“No one is obligated to pay anyone anything to get their dog or any other property back,” said Major Lafayette Woods Jr. of the sheriff’s office. “It’s the owner’s choice. If someone demands payment for returning property to its rightful owner, it can become a civil matter that may have to eventually be ruled upon in court, but no one has the right to deny anyone of their property or demand payment of any type to return a person’s property, period. The owner can pay a reward if he or she chooses, but the owner determines that.”

Woods said such schemes, although isolated, have occurred here previously. He recommended some steps to help ensure safety when dealing with someone on pet transactions.

“If you want to pay reward money for a recovered pet, that’s fine,” he said, “but don’t pay anything or agree to anything before you see the pet and determine its condition and if it’s actually your pet. Try to get the name of the person in possession of the pet before you meet them, and demand to meet only at a neutral location. Don’t go alone to meet someone, and don’t meet anyone after dark, unless it’s absolutely necessary. And if you have to meet after dark, make sure it’s at a well-lit location such as Walmart’s parking lot.

“The main thing is that if you become suspicious of the person you’re dealing with or any strangers you might see in your neighborhood, call the sheriff’s office or your police department,” he said.

Woods said it’s wise to keep your pets inside, especially when you’re not at home. Also, don’t allow your pets — including a cat — to roam freely and unsupervised in your neighborhood. If taking your dog for a walk, keep it on a leash.

“Spay or neuter your pets,” Woods said. “The procedure lowers their desires to roam and medical labs many times won’t accept animals that have been altered.”

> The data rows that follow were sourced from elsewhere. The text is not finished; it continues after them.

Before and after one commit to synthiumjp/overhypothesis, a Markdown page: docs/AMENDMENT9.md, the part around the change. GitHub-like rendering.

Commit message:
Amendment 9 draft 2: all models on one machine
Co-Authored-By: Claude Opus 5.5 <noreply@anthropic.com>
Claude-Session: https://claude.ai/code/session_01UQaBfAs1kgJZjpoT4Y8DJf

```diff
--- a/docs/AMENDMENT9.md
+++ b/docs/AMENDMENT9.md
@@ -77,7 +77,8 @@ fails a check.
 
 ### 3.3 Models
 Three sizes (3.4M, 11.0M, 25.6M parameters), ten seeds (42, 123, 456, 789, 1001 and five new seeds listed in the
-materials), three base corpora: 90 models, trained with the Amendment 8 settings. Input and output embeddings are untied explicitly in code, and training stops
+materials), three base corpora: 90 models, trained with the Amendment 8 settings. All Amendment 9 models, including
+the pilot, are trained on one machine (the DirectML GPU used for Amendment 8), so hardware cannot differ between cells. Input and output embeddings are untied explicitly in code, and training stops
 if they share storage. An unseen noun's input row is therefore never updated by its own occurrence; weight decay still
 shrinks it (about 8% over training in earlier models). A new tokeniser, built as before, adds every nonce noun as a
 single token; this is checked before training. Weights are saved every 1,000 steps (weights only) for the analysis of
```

Woods said pets should be “properly identified” with collar-attached ID tags and licenses. Microchips provide additional security. He also believes it’s wise to never give animals away for free to strangers, have new owners sign a pet adoption contract to ensure proper treatment of the pet and demand proof of ownership before returning a stray animal to a an unknown person who claims to be the pet’s owner.